This particular book doesn’t focus on a species like the previous three. Instead, we look at geography. The fiefs in particular. Imagine that the city of Elantra is circular, with part of that circle being the seashore. There’s a river, the Ablayne, which makes an arc around part of the center. On the inner shore of the river are the fiefs. They form a semicircular shape around a center…and no one really knows what’s in that center. At point point it was known as Ravellon and it was thought to contain a library that was filled with all knowledge and existed in multiple worlds. All we know for certain now is that there is shadow in the heart of the fiefs.
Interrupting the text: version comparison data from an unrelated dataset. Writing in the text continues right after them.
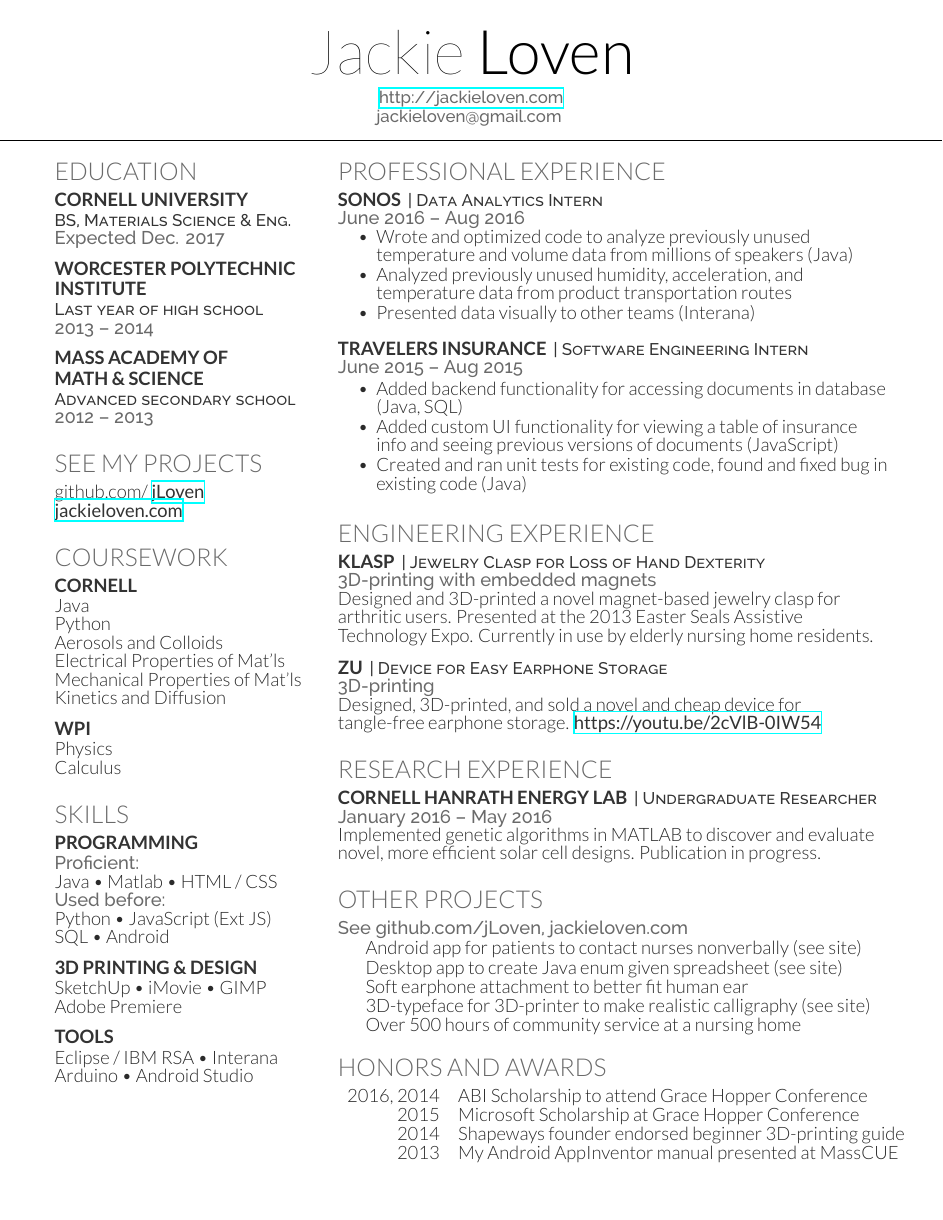
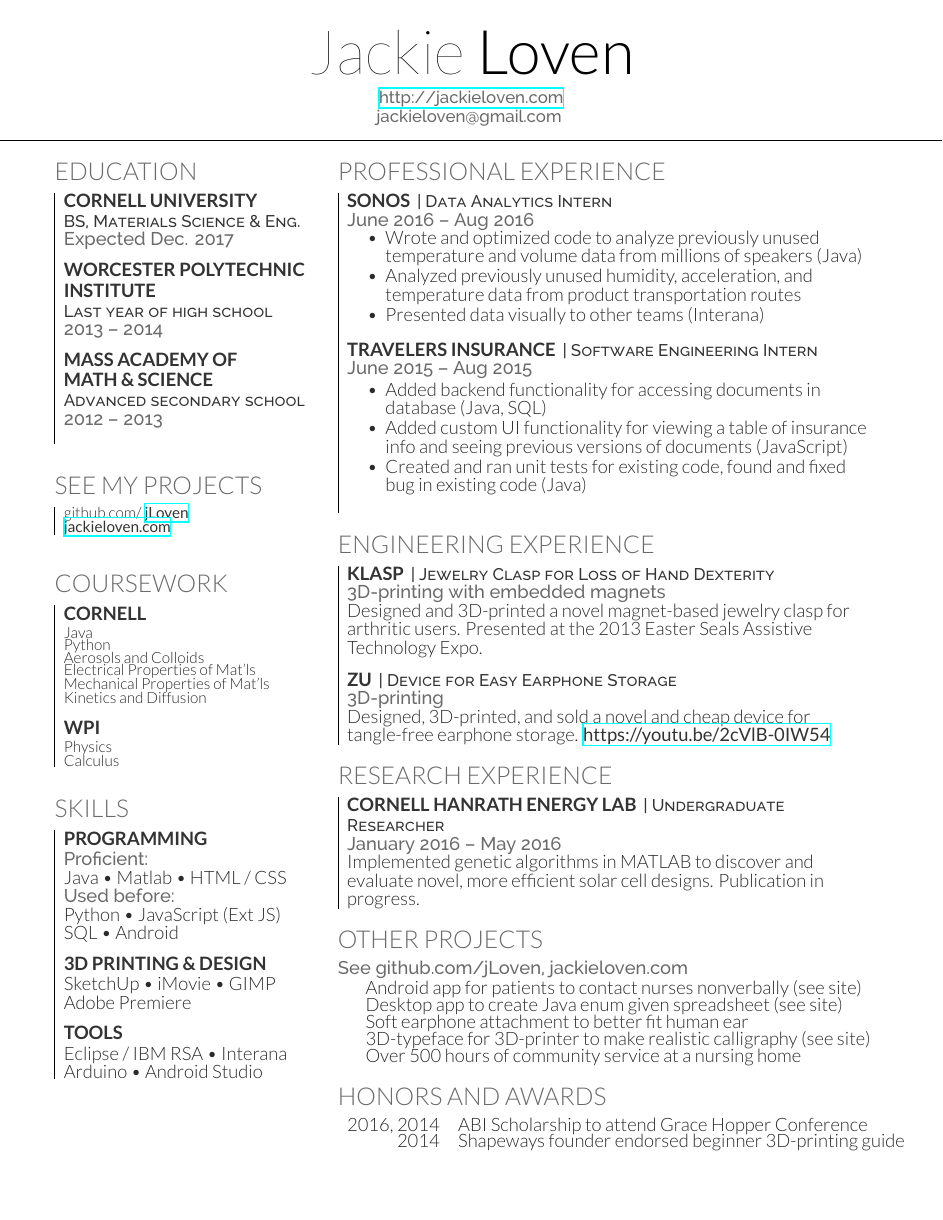
Before and after one commit to jLoven/resume2016, a LaTeX CV (jackie_loven_resume.tex): the whole page. The pictures show the PDF file jackie_loven_resume.pdf that the author committed with the source.

Commit message:
stuff is on top of itself

```diff
--- a/jackie_loven_resume.tex
+++ b/jackie_loven_resume.tex
@@ -46,8 +46,11 @@
 
 \documentclass[]{jackie_loven_resume}
 
+\usepackage{framed}
+\def \arraystretch{0.1}
 
 \begin{document}
+
 
 %%%%%%%%%%%%%%%%%%%%%%%%%%%%%%%%%%%%%%
 %
@@ -80,10 +83,11 @@ jackieloven@gmail.com
 %%%%%%%%%%%%%%%%%%%%%%%%%%%%%%%%%%%%%%
 
 \section{Education}
-
+\begin{tabular}{|p{10cm}}
 \subsection{Cornell University}
 \descript{BS, Materials Science \& Eng.}
 \location{Expected Dec. 2017}
+
 \sectionsep
 
 
@@ -96,15 +100,19 @@ jackieloven@gmail.com
 \subsection[MAMS]{{Mass Academy of}\\ {Math \& Science}}
 \descript{Advanced secondary school}
 \location{2012 -- 2013}
+\end{tabular}
 \sectionsep
+
 
 %%%%%%%%%%%%%%%%%%%%%%%%%%%%%%%%%%%%%%
 %     LINKS
 %%%%%%%%%%%%%%%%%%%%%%%%%%%%%%%%%%%%%%
 
 \section{See My Projects}
+\begin{tabular}{|p{10cm}}
 github.com\// \href{https://github.com/jLoven}{\custombold{jLoven}} \\
 \href{http://jackieloven.com}{\custombold{jackieloven.com}}
+\end{tabular}
 \sectionsep
 
 %%%%%%%%%%%%%%%%%%%%%%%%%%%%%%%%%%%%%%
@@ -112,19 +120,22 @@ github.com\// \href{https://github.com/jLoven}{\custombold{jLoven}} \\
 %%%%%%%%%%%%%%%%%%%%%%%%%%%%%%%%%%%%%%
 
 \section{Coursework}
+\begin{tabular}{|l}
 \subsection{Cornell}
+%\location{Cornell}
 Java \\
 Python \\
 Aerosols and Colloids \\
 Electrical Properties of Mat'ls \\
 Mechanical Properties of Mat'ls \\
-Kinetics and Diffusion \\
+Kinetics and Diffusion
 \sectionsep
 
 \subsection{WPI}
 Physics \\
 Calculus
 %{\footnotesize \textit{\textbf{(Research Asst. \& Teaching Asst) }}} \\
+\end{tabular}
 \sectionsep
 
 %%%%%%%%%%%%%%%%%%%%%%%%%%%%%%%%%%%%%%
@@ -132,6 +143,7 @@ Calculus
 %%%%%%%%%%%%%%%%%%%%%%%%%%%%%%%%%%%%%%
 
 \section{Skills}
+\begin{tabular}{|p{10cm}}
 \subsection{Programming}
 \location{Proficient:}
 Java \textbullet{}  Matlab \textbullet{} HTML \//  CSS \\
@@ -149,6 +161,7 @@ Adobe Premiere
 \subsection{Tools}
 Eclipse \// IBM RSA \textbullet{} Interana \\
 Arduino \textbullet{} Android Studio
+\end{tabular}
 \sectionsep
 
 
@@ -175,6 +188,7 @@ Arduino \textbullet{} Android Studio
 %%%%%%%%%%%%%%%%%%%%%%%%%%%%%%%%%%%%%%
 
 \section{Professional Experience}
+\begin{tabular}{|p{12cm}}
 
 \runsubsection{Sonos}
 \descript{| Data Analytics Intern}
@@ -195,7 +209,9 @@ Arduino \textbullet{} Android Studio
 \item Added custom UI functionality for viewing a table of insurance info and seeing previous versions of documents (JavaScript)
 \item Created and ran unit tests for existing code, found and fixed bug in existing code (Java)
 \end{tightemize}
+\end{tabular}
 \sectionsep
+
 
 
 %%%%%%%%%%%%%%%%%%%%%%%%%%%%%%%%%%%%%%
@@ -207,7 +223,7 @@ Arduino \textbullet{} Android Studio
 \runsubsection{Klasp}
 \descript{| Jewelry Clasp for Loss of Hand Dexterity}
 \location{3D-printing with embedded magnets}
-Designed and 3D-printed a novel magnet-based jewelry clasp for arthritic users. Presented at the 2013 Easter Seals Assistive Technology Expo. Currently in use by elderly nursing home residents.
+Designed and 3D-printed a novel magnet-based jewelry clasp for arthritic users. Presented at the 2013 Easter Seals Assistive Technology Expo.
 \sectionsep
 
 \runsubsection{Zu}
@@ -215,19 +231,22 @@ Designed and 3D-printed a novel magnet-based jewelry clasp for arthritic users.
 \location{3D-printing}
 Designed, 3D-printed, and sold a novel and cheap device for tangle-free earphone storage.
 \href{https://youtu.be/2cVlB-0IW54}{\custombold{https://youtu.be/2cVlB-0IW54}}
+\end{tabular}
 \sectionsep
+
 
 %%%%%%%%%%%%%%%%%%%%%%%%%%%%%%%%%%%%%%
 %     RESEARCH
 %%%%%%%%%%%%%%%%%%%%%%%%%%%%%%%%%%%%%%
 
 \section{Research Experience}
-
+\begin{tabular}{|p{12cm}}
 \runsubsection{Cornell Hanrath Energy Lab}
 \descript{| Undergraduate Researcher}
 \location{January 2016 – May 2016}
 %\vspace{\topsep} % Hacky fix for awkward extra vertical space
 Implemented genetic algorithms in MATLAB to discover and evaluate novel, more efficient solar cell designs. Publication in progress.
+\end{tabular}
 \sectionsep
 
 %%%%%%%%%%%%%%%%%%%%%%%%%%%%%%%%%%%%%%
@@ -253,9 +272,9 @@ Implemented genetic algorithms in MATLAB to discover and evaluate novel, more ef
 \section{Honors and Awards}
 \begin{tabular}{rll}
 2016, 2014	   & ABI Scholarship to attend Grace Hopper Conference \\
-2015              & Microsoft Scholarship at Grace Hopper Conference \\
-2014              & Shapeways founder endorsed beginner 3D-printing guide\\
-2013              & My Android AppInventor manual presented at MassCUE
+%2015              & Microsoft Scholarship at Grace Hopper Conference
+2014              & Shapeways founder endorsed beginner 3D-printing guide
+%2013              & My Android AppInventor manual presented at MassCUE
 \end{tabular}
 \sectionsep
 
```
Also changed, not shown: jackie_loven_resume.cls (+1 -0 lines), jackie_loven_resume.pdf, jackie_loven_resume.tex (2 more changed lines), 5 other files.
The six fiefs hold the line against the heart, what is generally counted as a seventh fief. Again, no one really knows what’s there. But if one of the fiefs falls, the rest and the city will almost certainly follow.
Back in “Cast in Moonlight” we saw the origin of Kaylin’s involvement with the Imperial Hawks. And in Cast in Shadow we revisited the past that drove her to that involvement. But it was noted that a six month gap existed between when she and Severn separated and when she turned up in the Hawklord’s tower. Cast in Silence addresses this oversight and fills in the gap.
There’s also some interesting revelations and while you can say that most series start getting strange around the third or fourth book, let’s just say that while one of the twists here raised my eyebrows, this is rather tame for what we’ll get later in a similar vein. Some days you read a book and get a story. Other days your brain gets sore from attempting to figure out how things actually work.
In the Dragonlance: Annotated Chronicles Margaret Weis tells how Tracky Hickman made some extensive charts detailing the phases of the three different moons and how they did or didn’t overlap. She, on the other hand, decided that as the author, she could assume that they would suit her when she needed them. If she needed a full moon, well then, the moon would be full! Or whichever moon she needed to be full. Same difference. It’s something you can get away with as long as the detail in question is not very big or important. If, however, you were writing a diary on a day-to-day basis, the moon will obviously not be full more than three days out of twenty-eight.
I think I’ve gotten suffiently off-topic that I should bring this post to a close and get started on book six. See you tomorrow – given the amount of snow expected, I do not plan to leave the house. Which means plenty of time for reading!